Explanation IV

by zenquaker

I don’t participate in Diversity Day at work. I had actually had the head of the Equal Employment Opportunity office at work come to my cube and discuss this with me.

The Diversity Day thing for that year was designing a door covering highlighting the diversity in each office. They wanted me to put down a bunch of stuff about how I was an Irish-American. I refused, because I’m not an Irish-American. By blood I suppose I am, given that two of my grandparents met on the boat from Ireland, and I have a third Irish grandparent on my mother’s side. Or not, considering I don’t have any Native American blood in me. But Ireland was never a big thing in my family. I wasn’t brought up to think of myself as Irish, and I know little about Irish culture. So it felt false to be proclaiming myself as Irish, and I’m not big on being false.

My lack of participation is what had the head of the EEO office come to my cube. I explained myself as above, but the explanation didn’t feel complete to me. I thought about it some more, and came up with a further explanation.

The diversity movement tells us that racism and prejudice are bad. It tells us that the problem underlying racism and prejudice is that we don’t understand and appreciate each other’s culture. The solution is to celebrate and display our cultures to each other, so that we will better understand and appreciate each other’s culture.

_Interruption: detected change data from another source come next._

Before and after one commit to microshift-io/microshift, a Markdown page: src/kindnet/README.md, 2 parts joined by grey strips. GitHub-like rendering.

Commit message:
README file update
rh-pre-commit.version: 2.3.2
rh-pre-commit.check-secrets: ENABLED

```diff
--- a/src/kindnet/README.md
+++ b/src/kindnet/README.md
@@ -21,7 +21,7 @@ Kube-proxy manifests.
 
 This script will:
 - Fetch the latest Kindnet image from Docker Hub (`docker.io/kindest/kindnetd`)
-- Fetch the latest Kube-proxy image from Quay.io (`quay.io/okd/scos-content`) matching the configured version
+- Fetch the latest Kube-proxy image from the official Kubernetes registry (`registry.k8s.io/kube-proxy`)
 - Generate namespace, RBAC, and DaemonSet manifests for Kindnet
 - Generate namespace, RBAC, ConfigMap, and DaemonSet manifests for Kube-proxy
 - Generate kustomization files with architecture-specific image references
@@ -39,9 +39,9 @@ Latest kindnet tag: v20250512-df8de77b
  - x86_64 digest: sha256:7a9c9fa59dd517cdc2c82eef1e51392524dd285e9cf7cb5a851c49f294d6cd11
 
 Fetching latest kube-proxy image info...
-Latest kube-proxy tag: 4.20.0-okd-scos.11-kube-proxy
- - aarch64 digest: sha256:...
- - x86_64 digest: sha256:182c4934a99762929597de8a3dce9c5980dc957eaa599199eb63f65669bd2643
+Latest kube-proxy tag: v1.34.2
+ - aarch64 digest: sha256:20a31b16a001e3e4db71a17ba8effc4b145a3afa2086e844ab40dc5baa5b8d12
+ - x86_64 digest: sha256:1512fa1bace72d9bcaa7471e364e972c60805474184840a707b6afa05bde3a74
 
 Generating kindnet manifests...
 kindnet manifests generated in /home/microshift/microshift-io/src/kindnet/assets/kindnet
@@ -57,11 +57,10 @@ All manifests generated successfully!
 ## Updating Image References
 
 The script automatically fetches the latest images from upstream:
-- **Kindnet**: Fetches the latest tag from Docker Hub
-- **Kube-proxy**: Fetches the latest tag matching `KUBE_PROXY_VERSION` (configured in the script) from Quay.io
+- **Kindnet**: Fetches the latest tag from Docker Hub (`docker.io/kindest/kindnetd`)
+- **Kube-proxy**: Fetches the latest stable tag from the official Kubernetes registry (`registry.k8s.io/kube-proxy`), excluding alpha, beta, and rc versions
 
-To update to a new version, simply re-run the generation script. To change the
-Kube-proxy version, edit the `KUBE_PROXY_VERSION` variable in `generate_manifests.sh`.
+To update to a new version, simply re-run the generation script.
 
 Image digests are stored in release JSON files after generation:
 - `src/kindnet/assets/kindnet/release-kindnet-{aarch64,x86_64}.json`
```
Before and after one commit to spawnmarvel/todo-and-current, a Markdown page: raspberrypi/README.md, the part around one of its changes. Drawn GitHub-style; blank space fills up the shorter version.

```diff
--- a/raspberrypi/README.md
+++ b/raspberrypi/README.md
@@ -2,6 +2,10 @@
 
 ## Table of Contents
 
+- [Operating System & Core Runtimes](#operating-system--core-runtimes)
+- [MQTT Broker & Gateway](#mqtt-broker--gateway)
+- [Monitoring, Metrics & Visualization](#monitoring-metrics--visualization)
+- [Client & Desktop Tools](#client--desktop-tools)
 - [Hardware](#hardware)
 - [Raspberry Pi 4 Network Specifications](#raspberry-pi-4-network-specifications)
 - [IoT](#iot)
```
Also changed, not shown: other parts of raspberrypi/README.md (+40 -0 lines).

As a Buddhist, I have to disagree with that formulation. I certainly agree that racism and prejudice are bad. But I don’t think the underlying cause is a lack of understanding and appreciation. I would say that the underlying cause is that we believe we actually have a culture, and that we are attached to it. When we encounter another culture, it challenges our belief in our own culture, and our attachment to our culture causes suffering. That suffering generally manifests as fear, which we turn into anger toward the other culture.

But this culture we believe we have is just something we have created in our own minds. It is one of the delusions in which we lose ourselves to suffering. They did a study of race using discriminant functions.* Discriminant functions are statistical functions for classifying observations into categories. They found it was impossible to create discriminant functions that could determine a person’s race based on their genetics. Race doesn’t come from our genes, it is something we have made up, so that we can divide ourselves into us and them and hate them. I believe that if we could specify a person’s cultural genome, you would find the same inability to create a discriminant function that could determine a person’s culture.

If I’m right, then celebrating our differing cultures only exacerbates the problem, by reinforcing our belief in the reality of our culture and by reinforcing our attachment to that belief. When we can let go of the belief that we have different cultures, we can begin to see all the ways that we are the same rather than all the ways that we are different. Then we will all be us, and there will be no them to hate.

I expect that will happen sometime after Glen Beck convinces Al Gore that anthropogenic global warming is a hoax.

* Actually, they did two studies. But one only sampled in the United States, and the other sampled world wide. I’m talking about the latter one.